The Yachad coordinators thus reach out to the local day camps with the aim of infusing Jewish content and values into the wide range of daily activities. This includes everything from sport competitions, treasure hunts and art projects to special events commemorating the destruction of the Temple. “Because Tisha B’Av takes place in the summer when there’s no school, many secular Israeli kids have no idea what it is,” explains Yigal Klein, Yachad’s educational director. “Our coordinators introduce them to the concepts of ahavat hinam (baseless love) and Jewish unity as the antidote to the sinat hinam (causeless hatred) and divisiveness that caused the second Temple’s destruction.”

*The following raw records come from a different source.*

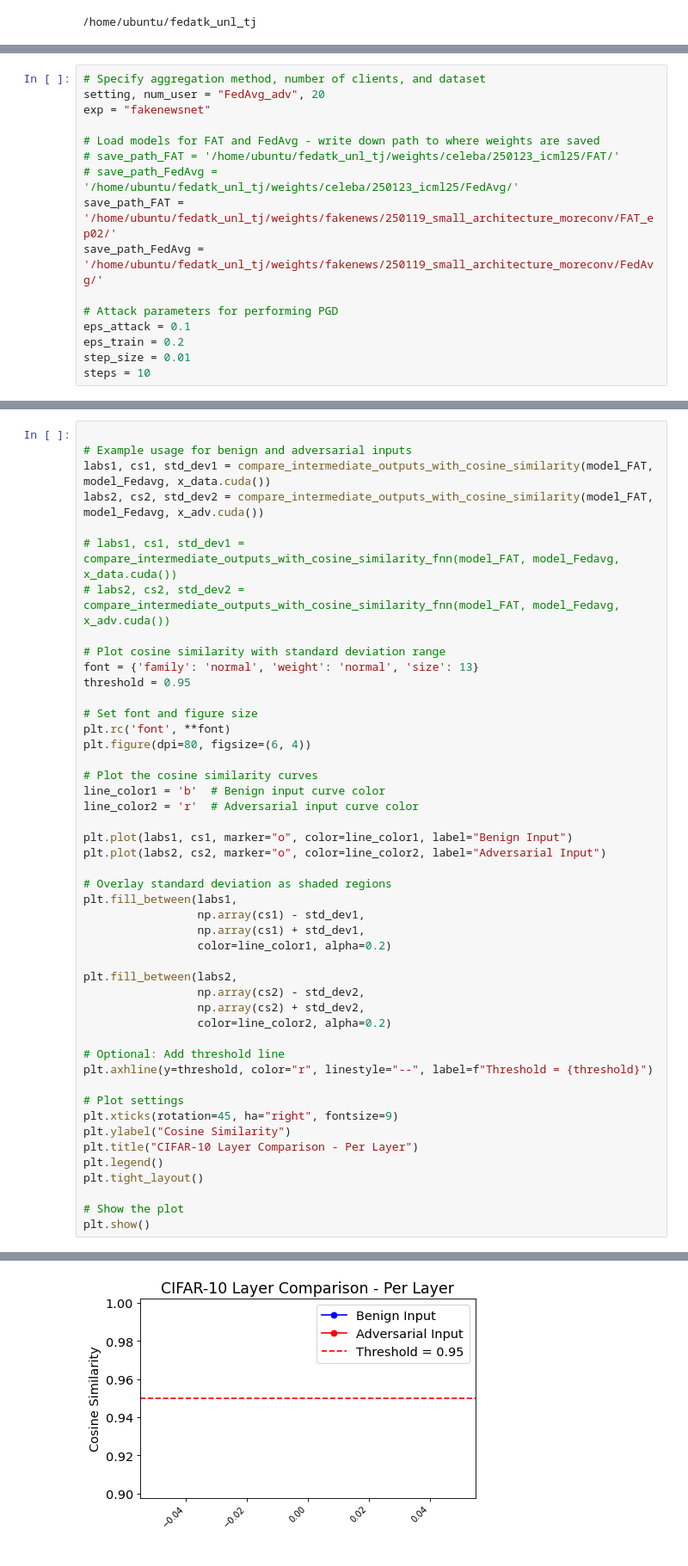
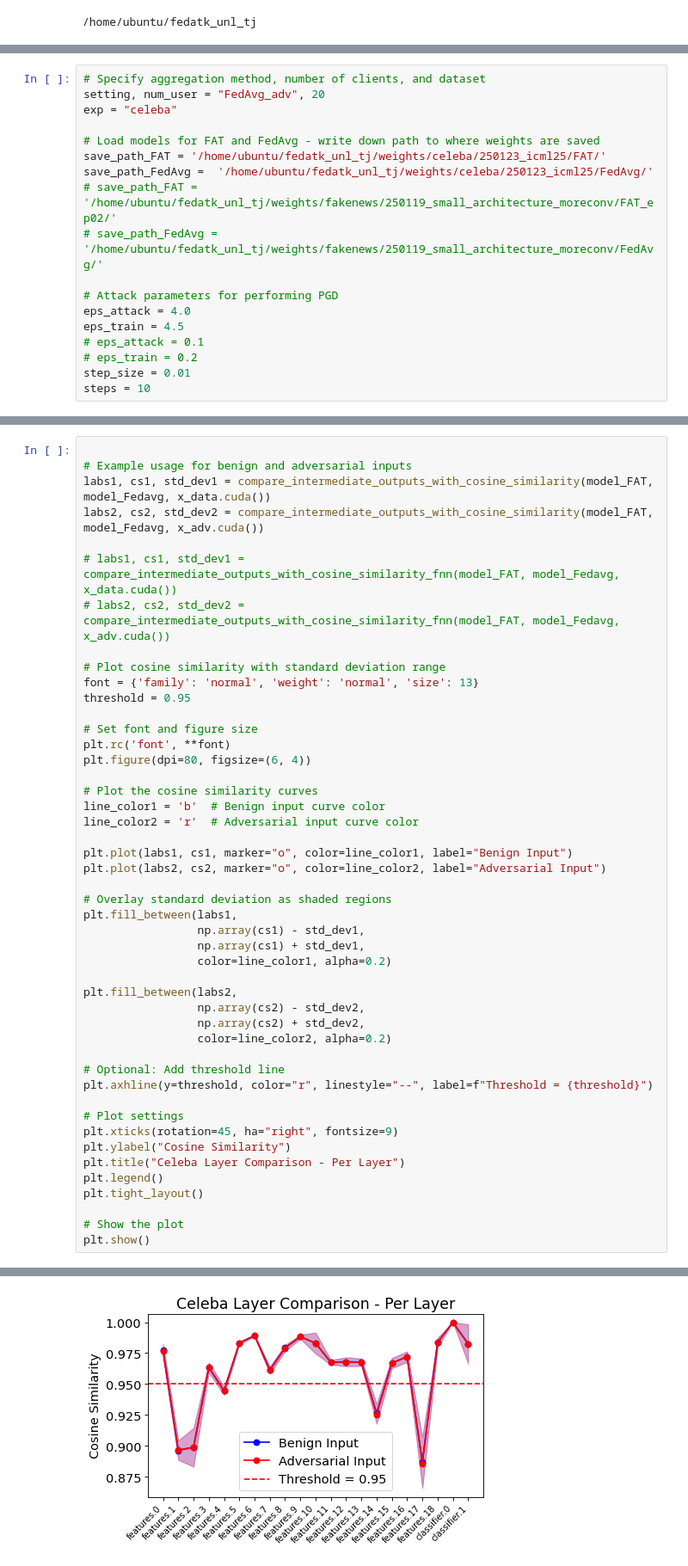
Before and after one commit to tj-kim/fedatk_unl_tj, a Jupyter notebook: icml25_exp/exp4_fig4_finding_layers.ipynb, the cells around one changed output, grey strips where cells are left out. Shown: that part at 86% size. Cells and saved outputs as stored; diff of their text form.

```diff
--- a/icml25_exp/exp4_fig4_finding_layers.ipynb
+++ b/icml25_exp/exp4_fig4_finding_layers.ipynb
@@ -39,17 +39,19 @@ from transfer_attacks.TA_utils import *
 # %%
 # Specify aggregation method, number of clients, and dataset
 setting, num_user = "FedAvg_adv", 20
-exp = "fakenewsnet"
+exp = "celeba"
 
 # Load models for FAT and FedAvg - write down path to where weights are saved
-# save_path_FAT = '/home/ubuntu/fedatk_unl_tj/weights/celeba/250123_icml25/FAT/'
-# save_path_FedAvg =  '/home/ubuntu/fedatk_unl_tj/weights/celeba/250123_icml25/FedAvg/'
-save_path_FAT = '/home/ubuntu/fedatk_unl_tj/weights/fakenews/250119_small_architecture_moreconv/FAT_ep02/'
-save_path_FedAvg =  '/home/ubuntu/fedatk_unl_tj/weights/fakenews/250119_small_architecture_moreconv/FedAvg/'
+save_path_FAT = '/home/ubuntu/fedatk_unl_tj/weights/celeba/250123_icml25/FAT/'
+save_path_FedAvg =  '/home/ubuntu/fedatk_unl_tj/weights/celeba/250123_icml25/FedAvg/'
+# save_path_FAT = '/home/ubuntu/fedatk_unl_tj/weights/fakenews/250119_small_architecture_moreconv/FAT_ep02/'
+# save_path_FedAvg =  '/home/ubuntu/fedatk_unl_tj/weights/fakenews/250119_small_architecture_moreconv/FedAvg/'
 
 # Attack parameters for performing PGD
-eps_attack = 0.1
-eps_train = 0.2
+eps_attack = 4.0
+eps_train = 4.5
+# eps_attack = 0.1
+# eps_train = 0.2
 step_size = 0.01
 steps = 10
 # %%
@@ -252,7 +269,7 @@ plt.axhline(y=threshold, color="r", linestyle="--", label=f"Threshold = {thresho
 # Plot settings
 plt.xticks(rotation=45, ha="right", fontsize=9)
 plt.ylabel("Cosine Similarity")
-plt.title("CIFAR-10 Layer Comparison - Per Layer")
+plt.title("Celeba Layer Comparison - Per Layer")
 plt.legend()
 plt.tight_layout()
 
@@ -266,4 +296,4 @@ Submodule Name                 Mean Cosine Similarity         Std Dev
-[figure, old version]
+[figure, new version]
 # %%
 model_Fedavg.state_dict().keys()
 # %% [output]
```
Also changed, not shown: parts of 9 cells of this notebook, 53 other files.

This approach leads to innovative activities such as “The Three Weeks of Love,” teaching children about Jewish values of tolerance, charity, and the ripple effect of positive actions during the three weeks leading up to Tisha B’Av. Capture the Flag was turned into “pass on the good deeds” at one camp; a friendship bulletin board was posted in another, where campers left positive notes for one another; and in another day camp, Yachad coordinator had campers create a large chain of multi-colored papers to represent the various skin tones found across Israel.